Although it had been difficult to culture L-form bacteria before, Zhang and his team created a new method that more closely simulated the in vivo conditions in which these bacteria form.
"The presence of antibiotic stress is cell wall inhibiting, like penicillin," Zhang said. To prevent the cells from bursting because of this increased stress, Zhang's team added sucrose to the cell media.
This culture represented the mechanism that occurs in the body. "L forms are formed in response to stress," Zhang said.
"They have a different mode of survival and replication from classical bacteria."
The cell wall-deficient bacteria cluster together in the shape of a fried egg rather than the smooth, homogeneous appearance of wild-type bacteria cultures.
Not only are L-form bacteria difficult to culture and therefore study, but this "fried egg" cluster is part of what makes the L-form bacteria resistant to antibiotics, in addition to the fact that they do not have cell walls for commonly used antibiotics to disintegrate.
Once Zhang and his team were able to successfully culture L-form E. coli, they screened for and identified mutants that fail to grow at the L-form.
From these mutants, they were able to discover a series of genes that were linked with the inability to grow in the L-form.
"These fall into four to five different categories involving extracellular matrix synthesis, membrane proteins, membrane biogenesis, DNA repair as well as iron metabolism and energy metabolism," Zhang said.
Their identification of these genes and their effect on L-form bacterial expression is a resounding discovery because it was impossible to do before, what with the difficulty of culturing the L-forms of various bacteria.
Zhang noted, however, that although his team managed to create and study a culture of L-form bacteria, their study cannot be universal.
"What we can culture is only a small percentage - probably less than 1 percent - of all bacteria on earth," Zhang said.
"They exist in nature and grow easily, but we're limited to what we can grow and the form of bacteria that can grow.
Bacteria can grow a variety of different forms even for the same species, and can change forms under different conditions. L-forms are one example of changing under antibiotic stress."
These L-forms of various bacteria may be the underlying reason for chronic resistant and recurring diseases, such as sarcoidosis, various forms of inflammatory bowel diseases and rheumatoid arthritis.
Zhang is confident that there will be many practical applications of this discovery.

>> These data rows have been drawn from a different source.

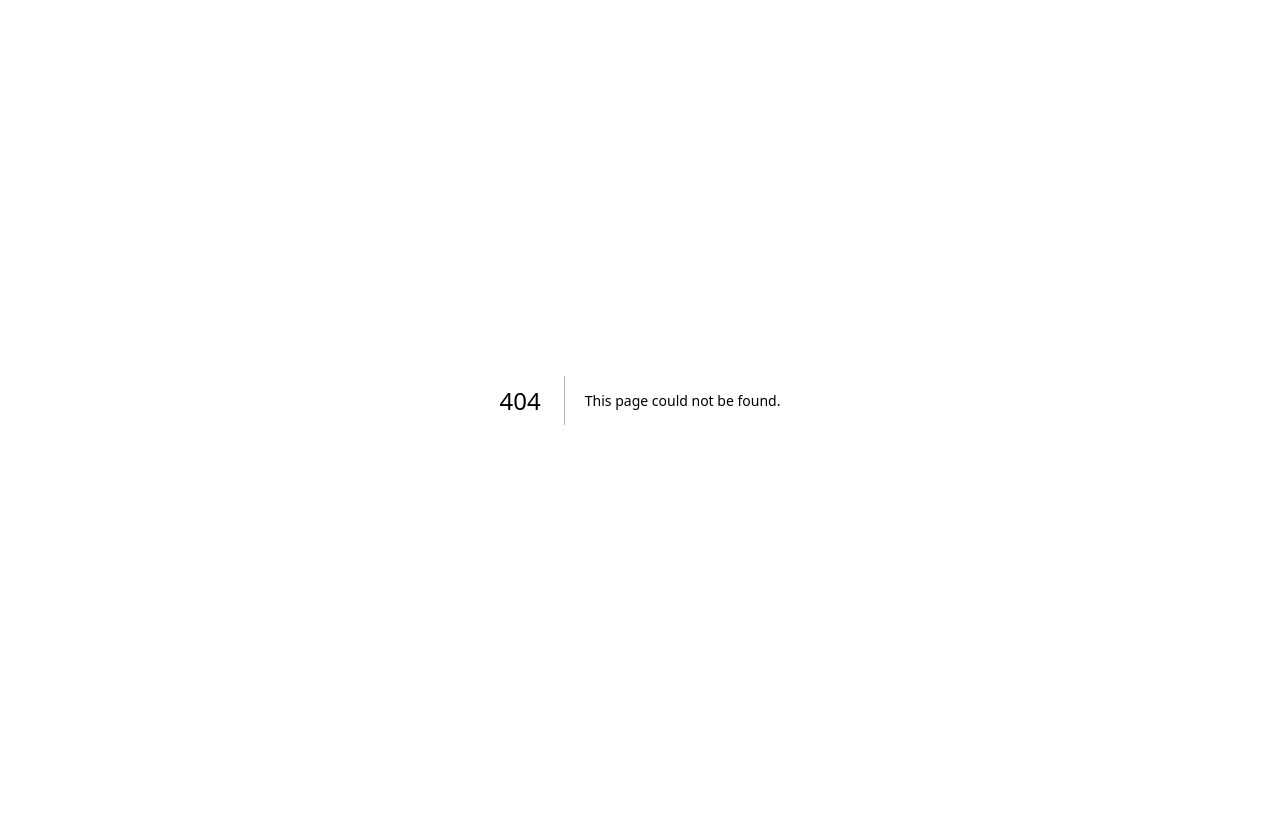
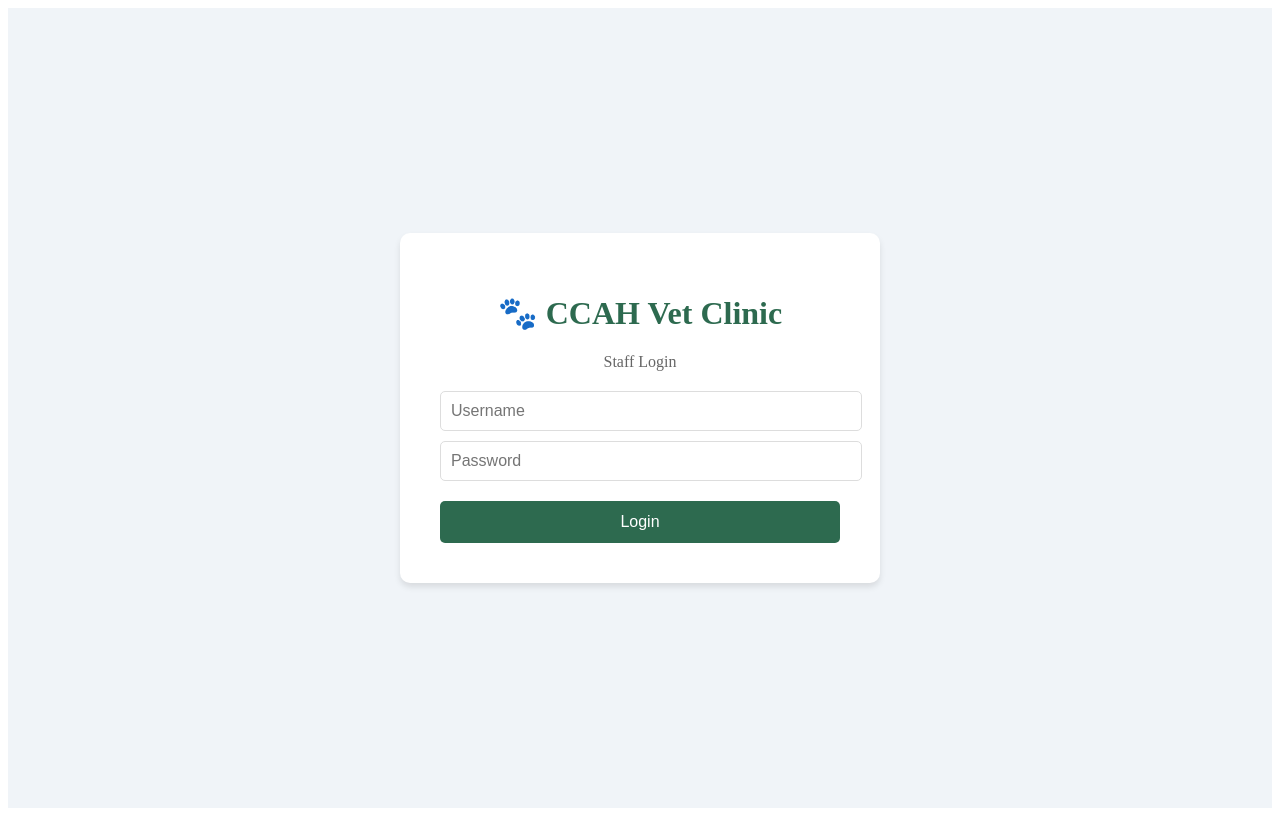
Before and after one commit to pongpao8-rgb/vet-clinic, a Next.js app: page /login in a window 1280 px wide. Before the commit this address had no page. Built offline with nearby package versions, Linux system fonts and the light colour scheme.

Commit message:
Create page.js

```diff
--- /dev/null
+++ b/app/login/page.js
@@ -0,0 +1,64 @@
+export default function LoginPage() {
+  return (
+    <div style={{
+      display: 'flex',
+      justifyContent: 'center',
+      alignItems: 'center',
+      minHeight: '100vh',
+      backgroundColor: '#f0f4f8'
+    }}>
+      <div style={{
+        backgroundColor: 'white',
+        padding: '40px',
+        borderRadius: '10px',
+        boxShadow: '0 4px 6px rgba(0,0,0,0.1)',
+        width: '400px'
+      }}>
+        <h1 style={{textAlign: 'center', color: '#2d6a4f'}}>
+          🐾 CCAH Vet Clinic
+        </h1>
+        <p style={{textAlign: 'center', color: '#666'}}>
+          Staff Login
+        </p>
+        <div style={{marginTop: '20px'}}>
+          <input
+            type="text"
+            placeholder="Username"
+            style={{
+              width: '100%',
+              padding: '10px',
+              marginBottom: '10px',
+              borderRadius: '5px',
+              border: '1px solid #ddd',
+              fontSize: '16px'
+            }}
+          />
+          <input
+            type="password"
+            placeholder="Password"
+            style={{
+              width: '100%',
+              padding: '10px',
+              marginBottom: '20px',
+              borderRadius: '5px',
+              border: '1px solid #ddd',
+              fontSize: '16px'
+            }}
+          />
+          <button style={{
+            width: '100%',
+            padding: '12px',
+            backgroundColor: '#2d6a4f',
+            color: 'white',
+            border: 'none',
+            borderRadius: '5px',
+            fontSize: '16px',
+            cursor: 'pointer'
+          }}>
+            Login
+          </button>
+        </div>
+      </div>
+    </div>
+  )
+}
```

"It is possible, with our discovery of the L-form genesÂ to develop new antibiotics and more effective ones that can be used with current ones as well as new vaccines to . . . allow these forms to be eliminated by the immune system," he said.